5. 2017 Cleveland Indians (102-60)
2017 saw some awesome teams fall short of winning the World Series. Of the ten 100 win-teams on this list, the Indians had the best run differential of +254. Now the 2017 Indians did benefit from playing in a weak AL Central division. But across the board they had the makings of a championship team. Fransisco Lindor was the best shortstop in the league, Jose Ramirez was an MVP finalist, Cy Young winner Cory Kluber headlined the best pitching staff in the MLB and their bullpen had the lowest ERA in the MLB with a crazy 2.89.
4. 2009 New York Yankees (103-59)
Check out this lineup:
Studs. From top to bottom. Studs.
This team would rank higher if it weren’t for a 4.26 team ERA. Without a 28 year-old CC Sabathia holding the staff together with his 3.37 ERA, this team may have fallen short of realizing its obviously high potential.
3. 2018 Boston Red Sox (100-46)*
I’m tentatively putting the Sox at 3 on the list, but with 16 games left and an entire October of playoff baseball left, this could be one of the best teams of all-time. Period.
The Red Sox likely won’t catch the 2001 Mariners and 1906 Cubs record of 116 regular season wins (although it is technically still in play), but neither of those teams won the World Series. If Boston reaches the 110 win plateau and win a World Series, I would place them in the pantheon with the ’98 and 27 Yankees in the pantheon of best championship teams of all-time.
Top to bottom, the Red Sox are just a juggernaut. Barring a major upset, Betts is more than likely going to win the AL MVP this year by slashing .340/.433/.627 with elite defense and 28 stolen bases. JD Martinez is in the thick of the AL home run race with 40 bombs. Chris Sale all but has the AL Cy Young locked up with a 1.96 ERA and 13.5 strikeouts per 9 innings. Former Cy Young winners David Price and Rick Porcello and 25 year-old Venezuelan hurler Eduardo Rodriguez round out a formidable playoff pitching staff.
I’m excited to see how far this team can go, but with the Yankees, Astros and Indians all populating the top of the American League, it will be a dogfight to even get to the World Series when October rolls around.
2. 2017 Houston Astros (101-61)
Throughout last year this was one of the most impressive looking rosters in baseball. They led the league in runs scored with 896 with the next best team 38 runs behind. With 2017 MVP Jose Alutve with Carlos Correa, Alex Bregman, Yuli Gurriel and Marwin Gonzalez filling in the holes, the Astros had the best infield in the bigs.
If they had a chink in the armour the pitching, while above average, was far from elite. But things only ramped up when the Astros picked up ace Justin Verlander at the trade deadline which solidified the rotation and bolstered the bullpen by pushing starters like McCullers and Peacock into reliever roles.
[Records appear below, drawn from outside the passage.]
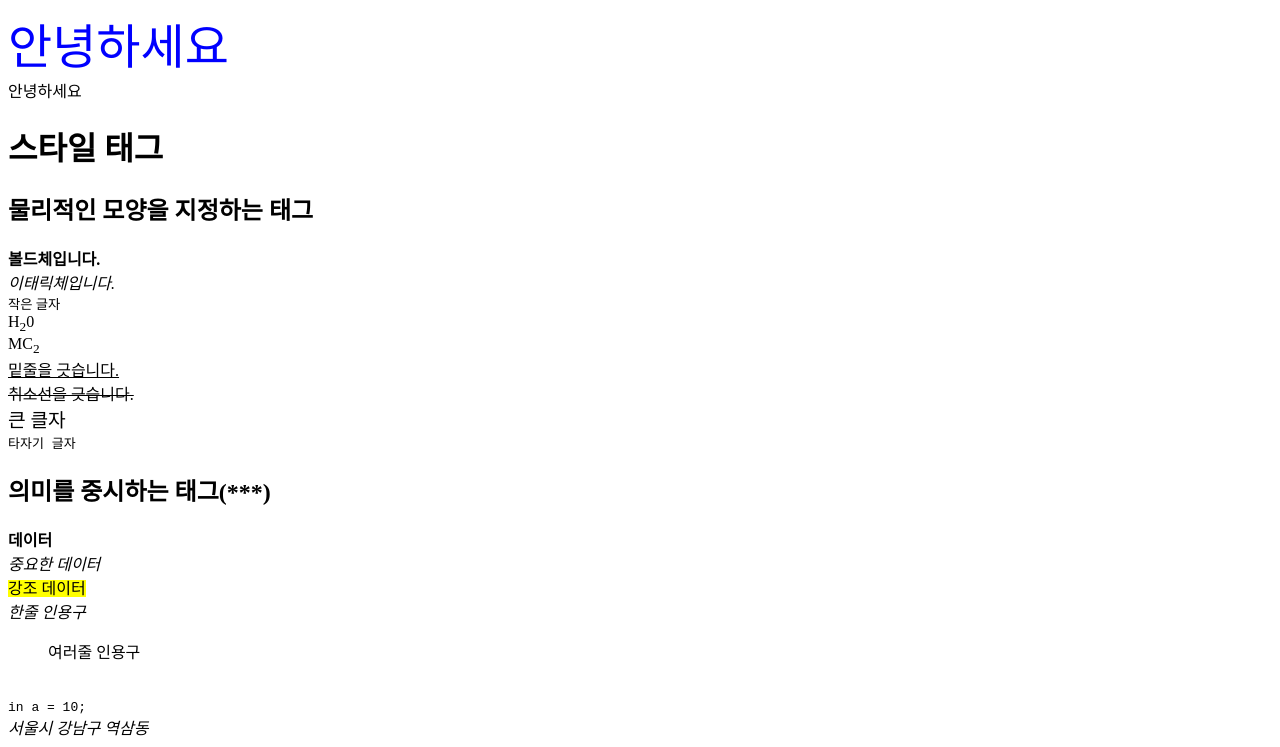
Repository: sinsujung/client
Page: ClientTest/src/main/webapp/html/ex09_style.html
An editor plug-in stored every save of this project. The page is shown before and after the next save, followed by the edit.
The browser window is 1280 px wide. The pictures show the whole page.

Above is the page before, as saved 2023-09-20 01:50:50.

After the next save:
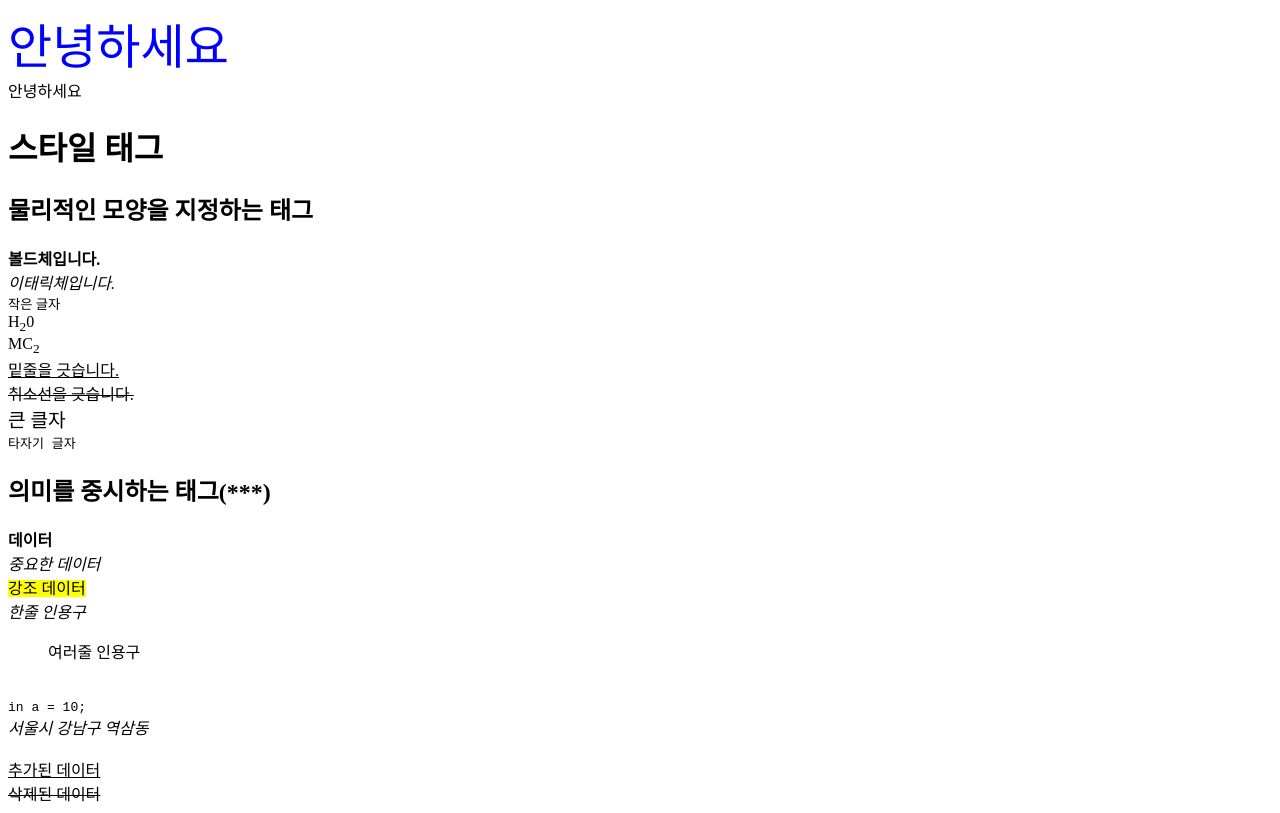
Saved 47 s later.
--- a/ClientTest/src/main/webapp/html/ex09_style.html
+++ b/ClientTest/src/main/webapp/html/ex09_style.html
@@ -42,8 +42,9 @@
  <cite>한줄 인용구</cite><br>
  <blockquote>여러줄 인용구</blockquote><br>
  <code>in a = 10;</code><br>
- <address>서울시 강남구 역삼동</address>
-
+ <address>서울시 강남구 역삼동</address><br>
+ <ins>추가된 데이터</ins><br>
+ <del>삭제된 데이터</del><br>
 
 
 </body>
1. 2016 Chicago Cubs (103-59)
Of the ten teams on this list, the Cubs had the second-best run differential with +252 and the highest of the three World Series winners. The Cubs had seven players with WAR higher than 4: Kris Bryant (7.4), Anthony Rizzo (5.5), Jon Lester (5.5), Kyle Henricks (5.2), Jake Arietta (4.5), Addison Russell (4.1) and Dexter Fowler (4.1). Of all of the teams on this list, the 2016 Cubs had the best combo of hitting, defence, starting pitching and (once they acquired Aroldis Chapman) relief pitching). I would contend that the 2011 Phillies had better starting pitching, the 2017 Indians had the best bullpen, and both the 2017 Astros and 2009 Yankees had a better collection of hitters. But the Cubs were just the best overall team…
That being said, depending on how they closeout the season, the Boston Red Sox have a chance to be the best team on this list.